**RECORDS FOR PROCESSING:**
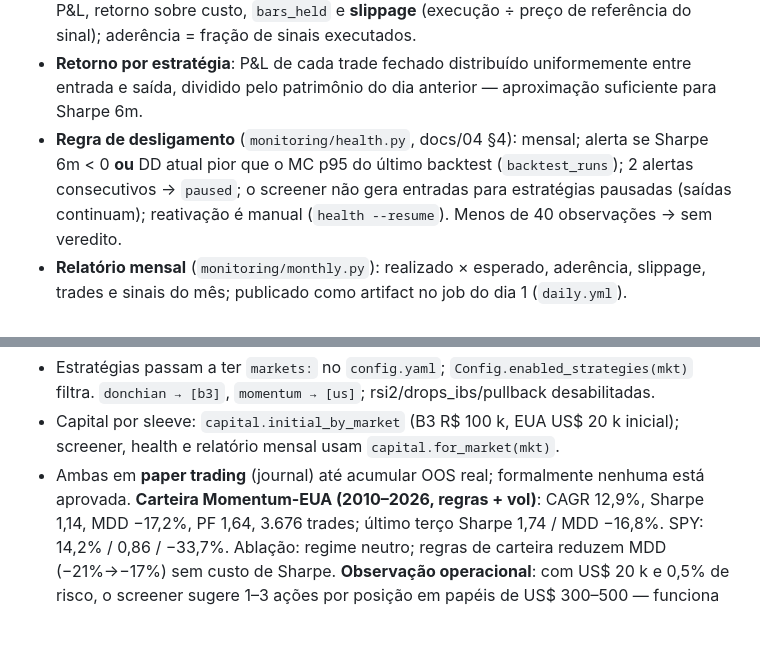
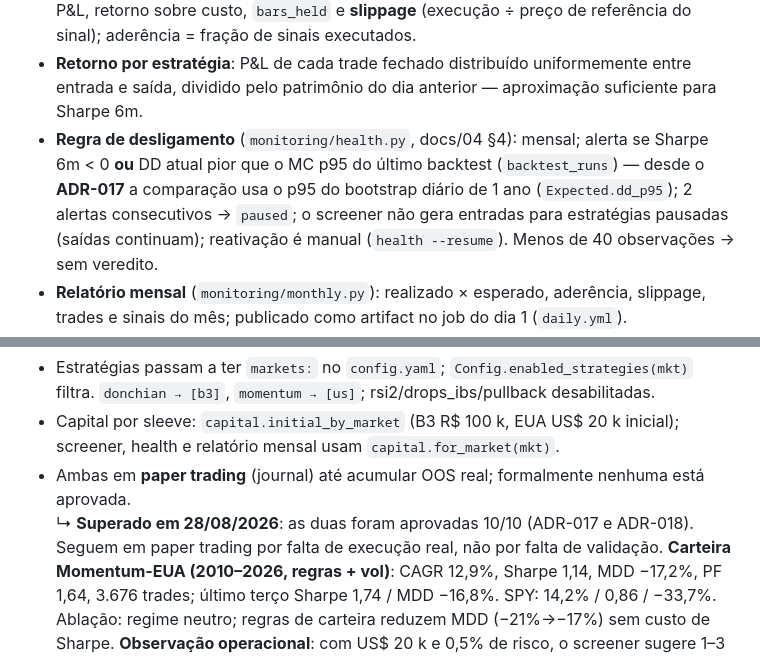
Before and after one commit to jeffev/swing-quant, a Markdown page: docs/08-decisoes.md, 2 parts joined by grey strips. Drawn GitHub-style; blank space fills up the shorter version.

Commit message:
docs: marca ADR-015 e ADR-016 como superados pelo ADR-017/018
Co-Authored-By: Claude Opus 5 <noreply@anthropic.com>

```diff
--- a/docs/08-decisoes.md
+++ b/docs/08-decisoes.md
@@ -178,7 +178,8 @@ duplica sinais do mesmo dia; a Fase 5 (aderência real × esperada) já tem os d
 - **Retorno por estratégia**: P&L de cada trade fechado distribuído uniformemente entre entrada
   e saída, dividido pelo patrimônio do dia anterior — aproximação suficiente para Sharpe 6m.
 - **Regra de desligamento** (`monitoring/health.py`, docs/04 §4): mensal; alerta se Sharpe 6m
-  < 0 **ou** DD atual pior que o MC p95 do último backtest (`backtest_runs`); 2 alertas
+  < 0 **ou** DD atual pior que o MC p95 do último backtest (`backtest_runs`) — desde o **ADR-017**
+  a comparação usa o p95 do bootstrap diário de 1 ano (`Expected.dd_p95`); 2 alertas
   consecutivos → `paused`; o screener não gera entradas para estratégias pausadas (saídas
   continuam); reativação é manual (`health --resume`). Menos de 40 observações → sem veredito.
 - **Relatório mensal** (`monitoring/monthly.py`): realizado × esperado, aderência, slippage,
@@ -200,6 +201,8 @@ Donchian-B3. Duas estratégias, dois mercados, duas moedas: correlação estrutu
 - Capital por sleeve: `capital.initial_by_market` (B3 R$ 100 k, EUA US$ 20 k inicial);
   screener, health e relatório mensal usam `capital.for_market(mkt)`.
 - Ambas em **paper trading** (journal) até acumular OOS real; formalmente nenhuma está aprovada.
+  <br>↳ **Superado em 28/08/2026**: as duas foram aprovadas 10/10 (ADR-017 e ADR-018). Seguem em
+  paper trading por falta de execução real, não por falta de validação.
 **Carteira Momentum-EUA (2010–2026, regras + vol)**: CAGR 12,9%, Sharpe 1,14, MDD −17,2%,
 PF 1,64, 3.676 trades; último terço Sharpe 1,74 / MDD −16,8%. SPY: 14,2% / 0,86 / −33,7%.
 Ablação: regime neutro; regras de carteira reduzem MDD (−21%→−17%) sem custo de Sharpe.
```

**DESCRIPTION OF THE TASK:** Go line by line through the data, copying each one that contains the word "regras".

**COMPLETED TASK:**
 **Carteira Momentum-EUA (2010–2026, regras + vol)**: CAGR 12,9%, Sharpe 1,14, MDD −17,2%,
 Ablação: regime neutro; regras de carteira reduzem MDD (−21%→−17%) sem custo de Sharpe.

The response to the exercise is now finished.